‘West Indies not a lost cause’
Head coach Stuart Law believes there is enough ability within the West Indies set-up, to be able to transform the struggling regional side into a winning unit.
The one-day side suffered a 3-0 whitewash at the hands of England on Thursday after going down by 186 runs at Kensington Oval but Law said even though disappointed, there were enough signs there to suggest a turnaround could be achieved.
“First glimpse of what I’ve got to work with, there are some very encouraging signs,” said the Australian, who was presiding over his first series.
“I thought we bowled particularly well throughout the series. [On Thursday] probably wasn’t a great bowling performance but the first two were acceptable. In the batting we had guys getting starts but not anyone going on getting big scores and I think that’s an area we need to improve.
“To be honest, I’m not pleased with the result but very, very happy to see some guys who have actually got something to give out in the cricket field and they want to be there to do it.”
West Indies lost back-to-back games at the Vivian Richards Cricket Stadium in Antigua to concede the series before producing easily their worse performance to suffer their heaviest ODI defeat to England.
They struggled in all departments, with only Jonathan Carter (137) and Jason Mohammed (132) managing over 100 runs and posting half-centuries.
Off-spinner Ashley Nurse led the wicket-takers with six scalps but captain and seamer Jason Holder took his first wicket of the series in Thursday’s final game when he finished with three, while pacer Carlos Brathwaite and leg-spinner Devenra Bishoo both struggled.
The squad boasts an average age of 26 and Holder, with 51 ODIs, is the most experienced player but even with the palpable lack of experience, Law said he was content to work with the young players he had inherited.
“I’d like to see the guys that we have seen playing in this series get more experience as well and you only get that from playing. You don’t get that from sitting on the sidelines,” he said yesterday at the Oval.

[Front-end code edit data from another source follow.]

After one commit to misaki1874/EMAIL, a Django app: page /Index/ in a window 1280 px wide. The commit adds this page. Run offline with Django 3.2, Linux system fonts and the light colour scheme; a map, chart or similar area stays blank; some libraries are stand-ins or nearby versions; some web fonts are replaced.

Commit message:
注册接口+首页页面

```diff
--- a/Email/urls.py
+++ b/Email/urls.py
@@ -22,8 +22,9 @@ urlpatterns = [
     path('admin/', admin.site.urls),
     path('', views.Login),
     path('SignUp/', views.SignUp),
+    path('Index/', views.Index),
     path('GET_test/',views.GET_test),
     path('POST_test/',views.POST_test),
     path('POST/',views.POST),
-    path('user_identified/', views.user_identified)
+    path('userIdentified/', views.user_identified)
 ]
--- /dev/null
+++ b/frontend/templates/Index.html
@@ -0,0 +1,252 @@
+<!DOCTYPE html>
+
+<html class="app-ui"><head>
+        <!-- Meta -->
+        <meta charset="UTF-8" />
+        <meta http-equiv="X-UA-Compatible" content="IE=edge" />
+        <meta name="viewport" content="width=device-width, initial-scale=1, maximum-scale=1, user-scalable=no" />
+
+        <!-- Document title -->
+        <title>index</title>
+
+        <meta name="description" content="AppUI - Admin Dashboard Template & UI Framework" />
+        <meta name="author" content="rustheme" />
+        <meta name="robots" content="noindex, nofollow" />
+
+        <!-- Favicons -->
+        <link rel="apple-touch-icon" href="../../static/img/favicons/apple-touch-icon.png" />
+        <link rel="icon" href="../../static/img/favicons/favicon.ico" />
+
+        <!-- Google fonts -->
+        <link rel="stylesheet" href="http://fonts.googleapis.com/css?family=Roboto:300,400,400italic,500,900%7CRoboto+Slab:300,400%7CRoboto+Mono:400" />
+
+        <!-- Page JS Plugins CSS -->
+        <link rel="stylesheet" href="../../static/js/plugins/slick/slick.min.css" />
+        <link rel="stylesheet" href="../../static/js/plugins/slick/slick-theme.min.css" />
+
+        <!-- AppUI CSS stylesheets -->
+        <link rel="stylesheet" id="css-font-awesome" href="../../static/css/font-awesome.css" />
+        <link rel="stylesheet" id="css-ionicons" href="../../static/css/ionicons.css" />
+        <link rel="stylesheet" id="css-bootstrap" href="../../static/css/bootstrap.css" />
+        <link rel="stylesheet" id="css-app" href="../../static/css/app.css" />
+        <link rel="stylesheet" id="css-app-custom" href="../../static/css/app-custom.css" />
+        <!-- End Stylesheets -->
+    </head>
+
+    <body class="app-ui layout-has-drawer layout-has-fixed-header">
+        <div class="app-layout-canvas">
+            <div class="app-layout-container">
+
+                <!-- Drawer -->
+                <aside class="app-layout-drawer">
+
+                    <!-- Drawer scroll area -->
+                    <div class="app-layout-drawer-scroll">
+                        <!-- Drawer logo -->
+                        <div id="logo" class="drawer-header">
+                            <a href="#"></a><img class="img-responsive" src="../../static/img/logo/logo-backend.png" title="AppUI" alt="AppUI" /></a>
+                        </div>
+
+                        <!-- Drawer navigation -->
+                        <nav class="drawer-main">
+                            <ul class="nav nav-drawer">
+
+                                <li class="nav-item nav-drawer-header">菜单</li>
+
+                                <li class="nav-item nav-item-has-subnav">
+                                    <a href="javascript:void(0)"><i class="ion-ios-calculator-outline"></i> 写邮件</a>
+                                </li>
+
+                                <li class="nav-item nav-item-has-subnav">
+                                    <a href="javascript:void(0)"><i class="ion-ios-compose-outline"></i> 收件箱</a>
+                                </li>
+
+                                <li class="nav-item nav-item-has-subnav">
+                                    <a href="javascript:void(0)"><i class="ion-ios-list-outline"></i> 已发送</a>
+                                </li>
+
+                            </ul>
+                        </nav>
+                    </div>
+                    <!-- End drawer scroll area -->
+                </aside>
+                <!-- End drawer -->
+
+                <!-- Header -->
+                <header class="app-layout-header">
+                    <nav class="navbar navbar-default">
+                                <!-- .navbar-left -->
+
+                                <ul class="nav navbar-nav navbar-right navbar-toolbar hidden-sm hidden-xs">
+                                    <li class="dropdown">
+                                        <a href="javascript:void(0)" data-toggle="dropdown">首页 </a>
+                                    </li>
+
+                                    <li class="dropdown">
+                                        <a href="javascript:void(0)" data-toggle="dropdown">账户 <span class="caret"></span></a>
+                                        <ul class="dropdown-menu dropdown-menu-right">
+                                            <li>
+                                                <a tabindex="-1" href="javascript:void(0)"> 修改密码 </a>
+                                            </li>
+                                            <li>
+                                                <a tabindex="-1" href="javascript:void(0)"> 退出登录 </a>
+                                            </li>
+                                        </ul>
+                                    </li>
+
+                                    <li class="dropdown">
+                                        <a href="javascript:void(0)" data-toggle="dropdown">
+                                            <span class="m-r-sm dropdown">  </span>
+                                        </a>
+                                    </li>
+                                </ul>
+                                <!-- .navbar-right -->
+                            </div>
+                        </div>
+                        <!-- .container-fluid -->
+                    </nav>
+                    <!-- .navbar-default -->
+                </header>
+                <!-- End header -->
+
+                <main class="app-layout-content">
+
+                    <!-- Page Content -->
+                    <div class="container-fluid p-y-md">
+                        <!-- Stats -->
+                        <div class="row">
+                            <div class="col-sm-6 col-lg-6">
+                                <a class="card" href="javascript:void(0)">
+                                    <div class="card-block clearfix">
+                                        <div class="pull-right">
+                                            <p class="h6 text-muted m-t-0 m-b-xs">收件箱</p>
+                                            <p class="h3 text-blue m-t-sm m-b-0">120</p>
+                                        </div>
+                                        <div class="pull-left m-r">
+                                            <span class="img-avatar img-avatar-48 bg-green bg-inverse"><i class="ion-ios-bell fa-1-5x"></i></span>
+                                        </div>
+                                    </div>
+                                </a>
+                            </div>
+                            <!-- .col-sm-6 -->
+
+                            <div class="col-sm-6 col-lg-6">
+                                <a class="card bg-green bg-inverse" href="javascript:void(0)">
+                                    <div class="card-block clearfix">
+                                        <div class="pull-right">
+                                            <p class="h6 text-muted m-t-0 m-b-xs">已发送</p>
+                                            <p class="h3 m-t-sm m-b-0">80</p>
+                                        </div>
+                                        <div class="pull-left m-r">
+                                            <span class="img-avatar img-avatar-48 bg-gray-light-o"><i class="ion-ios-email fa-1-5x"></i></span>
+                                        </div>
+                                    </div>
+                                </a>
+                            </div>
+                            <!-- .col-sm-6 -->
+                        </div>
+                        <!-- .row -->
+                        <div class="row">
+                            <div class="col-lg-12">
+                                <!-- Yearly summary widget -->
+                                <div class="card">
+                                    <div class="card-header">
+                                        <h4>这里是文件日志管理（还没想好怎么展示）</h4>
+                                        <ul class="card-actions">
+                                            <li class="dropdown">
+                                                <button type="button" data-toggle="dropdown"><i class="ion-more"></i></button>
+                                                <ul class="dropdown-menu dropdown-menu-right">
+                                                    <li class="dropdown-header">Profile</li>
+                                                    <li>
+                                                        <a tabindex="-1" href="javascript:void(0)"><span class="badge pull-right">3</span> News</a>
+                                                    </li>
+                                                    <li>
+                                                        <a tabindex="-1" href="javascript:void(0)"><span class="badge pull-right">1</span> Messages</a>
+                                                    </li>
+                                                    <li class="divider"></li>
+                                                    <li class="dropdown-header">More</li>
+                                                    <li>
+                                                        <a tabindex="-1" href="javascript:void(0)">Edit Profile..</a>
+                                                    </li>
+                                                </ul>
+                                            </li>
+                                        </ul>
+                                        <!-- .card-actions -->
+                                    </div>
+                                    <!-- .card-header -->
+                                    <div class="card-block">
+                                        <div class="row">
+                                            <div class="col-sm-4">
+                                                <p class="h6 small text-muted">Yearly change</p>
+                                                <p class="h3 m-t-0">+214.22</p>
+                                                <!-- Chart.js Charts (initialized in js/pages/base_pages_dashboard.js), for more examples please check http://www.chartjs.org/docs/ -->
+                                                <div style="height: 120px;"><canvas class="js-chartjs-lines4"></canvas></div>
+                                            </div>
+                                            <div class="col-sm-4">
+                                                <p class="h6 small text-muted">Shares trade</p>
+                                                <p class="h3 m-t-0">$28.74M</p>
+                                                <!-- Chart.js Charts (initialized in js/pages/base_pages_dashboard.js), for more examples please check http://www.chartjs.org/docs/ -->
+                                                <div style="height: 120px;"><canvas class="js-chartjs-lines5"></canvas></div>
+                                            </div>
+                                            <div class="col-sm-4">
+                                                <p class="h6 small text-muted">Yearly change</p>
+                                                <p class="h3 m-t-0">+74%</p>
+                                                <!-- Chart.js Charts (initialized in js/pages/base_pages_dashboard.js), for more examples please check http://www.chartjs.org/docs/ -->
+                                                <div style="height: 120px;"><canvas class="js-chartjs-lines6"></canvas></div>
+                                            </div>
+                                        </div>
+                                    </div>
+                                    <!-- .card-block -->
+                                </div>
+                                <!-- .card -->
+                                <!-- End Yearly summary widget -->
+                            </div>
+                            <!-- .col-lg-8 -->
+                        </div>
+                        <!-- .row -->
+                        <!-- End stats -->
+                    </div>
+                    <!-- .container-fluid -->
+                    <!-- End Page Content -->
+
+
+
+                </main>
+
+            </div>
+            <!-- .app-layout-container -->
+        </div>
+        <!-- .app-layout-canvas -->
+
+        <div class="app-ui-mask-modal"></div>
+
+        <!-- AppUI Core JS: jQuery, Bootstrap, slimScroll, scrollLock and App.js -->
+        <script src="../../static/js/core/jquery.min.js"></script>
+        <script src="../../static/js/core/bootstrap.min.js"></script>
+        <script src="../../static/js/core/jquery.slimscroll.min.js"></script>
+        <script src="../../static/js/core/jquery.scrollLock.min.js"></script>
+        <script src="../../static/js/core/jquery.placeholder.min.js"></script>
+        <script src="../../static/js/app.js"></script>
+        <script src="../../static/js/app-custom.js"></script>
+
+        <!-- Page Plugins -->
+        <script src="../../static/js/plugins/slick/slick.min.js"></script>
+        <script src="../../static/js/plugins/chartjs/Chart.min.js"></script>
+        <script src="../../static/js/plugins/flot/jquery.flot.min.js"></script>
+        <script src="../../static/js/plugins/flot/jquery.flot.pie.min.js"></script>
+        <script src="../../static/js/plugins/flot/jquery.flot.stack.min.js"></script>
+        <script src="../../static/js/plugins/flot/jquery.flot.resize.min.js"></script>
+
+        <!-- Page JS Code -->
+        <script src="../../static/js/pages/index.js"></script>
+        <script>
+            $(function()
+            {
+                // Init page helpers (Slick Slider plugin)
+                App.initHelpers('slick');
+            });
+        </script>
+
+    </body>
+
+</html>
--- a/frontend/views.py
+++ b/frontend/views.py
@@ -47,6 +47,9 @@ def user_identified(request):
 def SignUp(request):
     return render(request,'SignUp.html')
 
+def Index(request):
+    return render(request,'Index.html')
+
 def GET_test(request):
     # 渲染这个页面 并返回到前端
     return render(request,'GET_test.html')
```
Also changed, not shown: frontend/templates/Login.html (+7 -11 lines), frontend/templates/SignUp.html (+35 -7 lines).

“Experience is very difficult to buy on a shelf. You need the player to have actually lived the game to have been through the tough situations and willing to work hard with the young crew to make them appreciate success as well.
“So it’s a tough thing to just turn up and find but I’m pretty confident that these young guys they’ve got something that burns within them about the game of cricket.”
He added: “They are really down right now and they should be … but they’ve just got to get back and work hard. With hard work comes good things so fingers crossed [and] we can work hard enough, we’ve got some good times ahead.”